Monday, March 24, 2008

Sermon 3/23/08 Easter Sermon "You're the Reason I am Alive"

“You’re the Reason I am Alive”
John 20:1-18

When I was growing up, I was a huge fan of the band Motley Crew. Even as an adult, I own Motley Crew’s greatest hits album and I listen to it on occasion. A couple of months ago I was driving to Maryville to taste some coffee as a possibility for a café that we hope to open at some point along the road. I popped in Motley Crew’s greatest hits and was caught by the lyrics of a song called Without You. It begins by saying,

Without you, there's no changeMy nights and days are greyIf I reached out and touched the rainIt just wouldn't feel the sameWithout you, I'd be lostI'd slip down from the topI'd slide down so lowyou'd never, never know...Without you, without youA sailor lost at seaWithout you, The world comes down on me

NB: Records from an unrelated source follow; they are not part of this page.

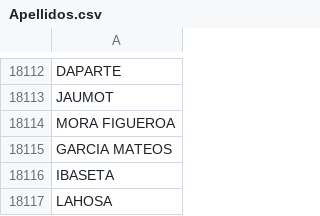
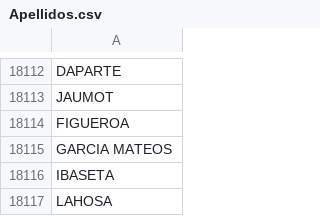
Before and after one commit to AlejandroBlancoV/TrabajoFinal, a CSV file: Prueba1/Apellidos.csv, drawn as a sheet; only a part is shown, gaps mark what is left out.

```diff
--- a/Prueba1/Apellidos.csv
+++ b/Prueba1/Apellidos.csv
@@ -18113,3 +18113,3 @@ DAPARTE
 JAUMOT
-MORA FIGUEROA
+FIGUEROA
 GARCIA MATEOS
```
Also changed, not shown: 6 other files.
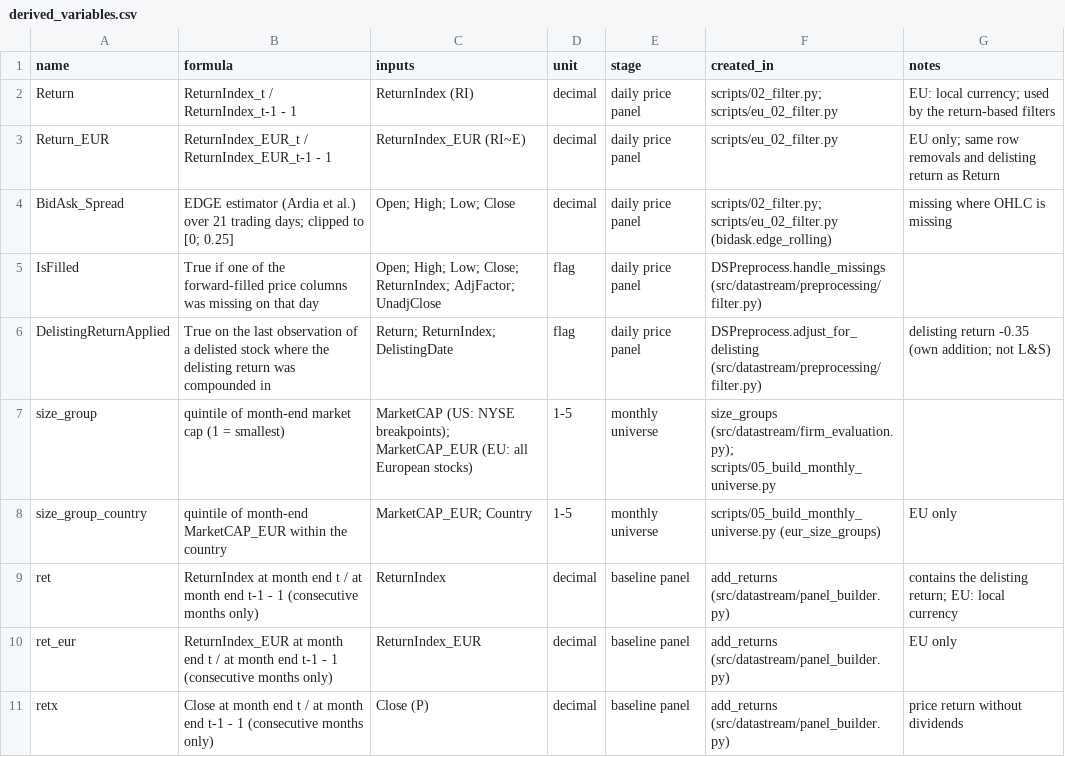
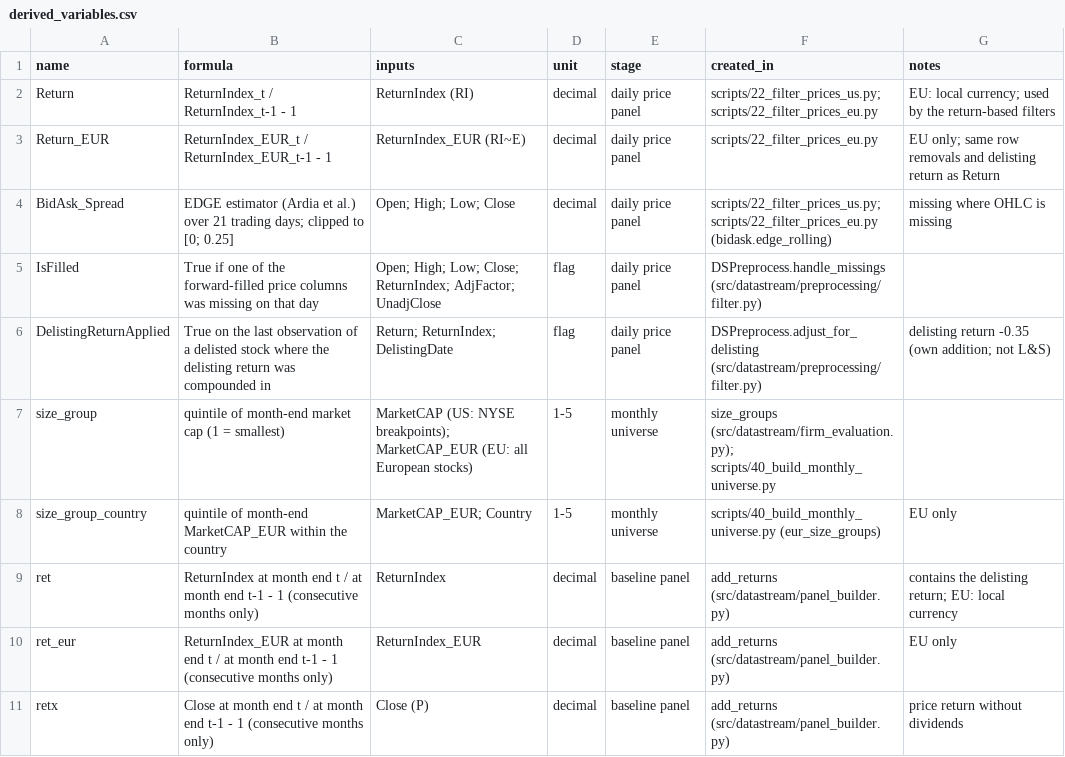
Before and after one commit to RalfKellner/datastream, a CSV file: config/derived_variables.csv, drawn as a sheet; only a part is shown.

```diff
--- a/config/derived_variables.csv
+++ b/config/derived_variables.csv
@@ -1,9 +1,9 @@
 name,formula,inputs,unit,stage,created_in,notes
-Return,ReturnIndex_t / ReturnIndex_t-1 - 1,ReturnIndex (RI),decimal,daily price panel,scripts/02_filter.py; scripts/eu_02_filter.py,EU: local currency; used by the return-based filters
-Return_EUR,ReturnIndex_EUR_t / ReturnIndex_EUR_t-1 - 1,ReturnIndex_EUR (RI~E),decimal,daily price panel,scripts/eu_02_filter.py,EU only; same row removals and delisting return as Return
-BidAsk_Spread,EDGE estimator (Ardia et al.) over 21 trading days; clipped to [0; 0.25],Open; High; Low; Close,decimal,daily price panel,scripts/02_filter.py; scripts/eu_02_filter.py (bidask.edge_rolling),missing where OHLC is missing
+Return,ReturnIndex_t / ReturnIndex_t-1 - 1,ReturnIndex (RI),decimal,daily price panel,scripts/22_filter_prices_us.py; scripts/22_filter_prices_eu.py,EU: local currency; used by the return-based filters
+Return_EUR,ReturnIndex_EUR_t / ReturnIndex_EUR_t-1 - 1,ReturnIndex_EUR (RI~E),decimal,daily price panel,scripts/22_filter_prices_eu.py,EU only; same row removals and delisting return as Return
+BidAsk_Spread,EDGE estimator (Ardia et al.) over 21 trading days; clipped to [0; 0.25],Open; High; Low; Close,decimal,daily price panel,scripts/22_filter_prices_us.py; scripts/22_filter_prices_eu.py (bidask.edge_rolling),missing where OHLC is missing
 IsFilled,True if one of the forward-filled price columns was missing on that day,Open; High; Low; Close; ReturnIndex; AdjFactor; UnadjClose,flag,daily price panel,DSPreprocess.handle_missings (src/datastream/preprocessing/filter.py),
 DelistingReturnApplied,True on the last observation of a delisted stock where the delisting return was compounded in,Return; ReturnIndex; DelistingDate,flag,daily price panel,DSPreprocess.adjust_for_delisting (src/datastream/preprocessing/filter.py),delisting return -0.35 (own addition; not L&S)
-size_group,quintile of month-end market cap (1 = smallest),MarketCAP (US: NYSE breakpoints); MarketCAP_EUR (EU: all European stocks),1-5,monthly universe,size_groups (src/datastream/firm_evaluation.py); scripts/05_build_monthly_universe.py,
-size_group_country,quintile of month-end MarketCAP_EUR within the country,MarketCAP_EUR; Country,1-5,monthly universe,scripts/05_build_monthly_universe.py (eur_size_groups),EU only
+size_group,quintile of month-end market cap (1 = smallest),MarketCAP (US: NYSE breakpoints); MarketCAP_EUR (EU: all European stocks),1-5,monthly universe,size_groups (src/datastream/firm_evaluation.py); scripts/40_build_monthly_universe.py,
+size_group_country,quintile of month-end MarketCAP_EUR within the country,MarketCAP_EUR; Country,1-5,monthly universe,scripts/40_build_monthly_universe.py (eur_size_groups),EU only
 ret,ReturnIndex at month end t / at month end t-1 - 1 (consecutive months only),ReturnIndex,decimal,baseline panel,add_returns (src/datastream/panel_builder.py),contains the delisting return; EU: local currency
```
Also changed, not shown: 29 other files.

Of coarse the song is about how a particular female makes the particular guy feel, but I thought it was a reminder of how Jesus’ disciples felt when Jesus had been crucified and they were waiting for the Passover and the Sabbath to end to they could go and anoint his body in the tomb. Jesus represented all of their hopes and dreams. In John’s gospel, they have been following him around for as long as three years.[i] The believed Jesus was Israel’s long awaited Messiah who would restore Israel to its past glory and bring God’s reign and kingdom once more. Now they wait and grieve not only the death of a close friend, but the loss of hope.

Playing the Different Parts of the Story

One of the things I did during Lent was to read a book by N.T. Wright called Christians at the Cross in which he shares meditations from each of the days during holy week, beginning with Jesus’ journey into Jerusalem. He compares the story of the Bible to singing in four-part harmony. He says the main tune in the story is melody which represents the story of Jesus itself. The bass sets the tempo and he calls the bass in the story the Old Testament. The tenor part of the song tells you which note to sing and is represented by what is happening in the community that we live in today. Finally he adds the alto is our own personal story. Wright believes these four things go together to create the story we read in the Bible.

While I found this helpful, I am a pastor in the contemporary worship service so I want to change things up a bit and use contemporary parts to help tell the Easter story this morning. I am going to add several parts to this, one because there are more parts in a praise band than in singing four part harmony and because I think that there are more things that go into understanding the story.( I think NT Wright would also agree with this).[ii]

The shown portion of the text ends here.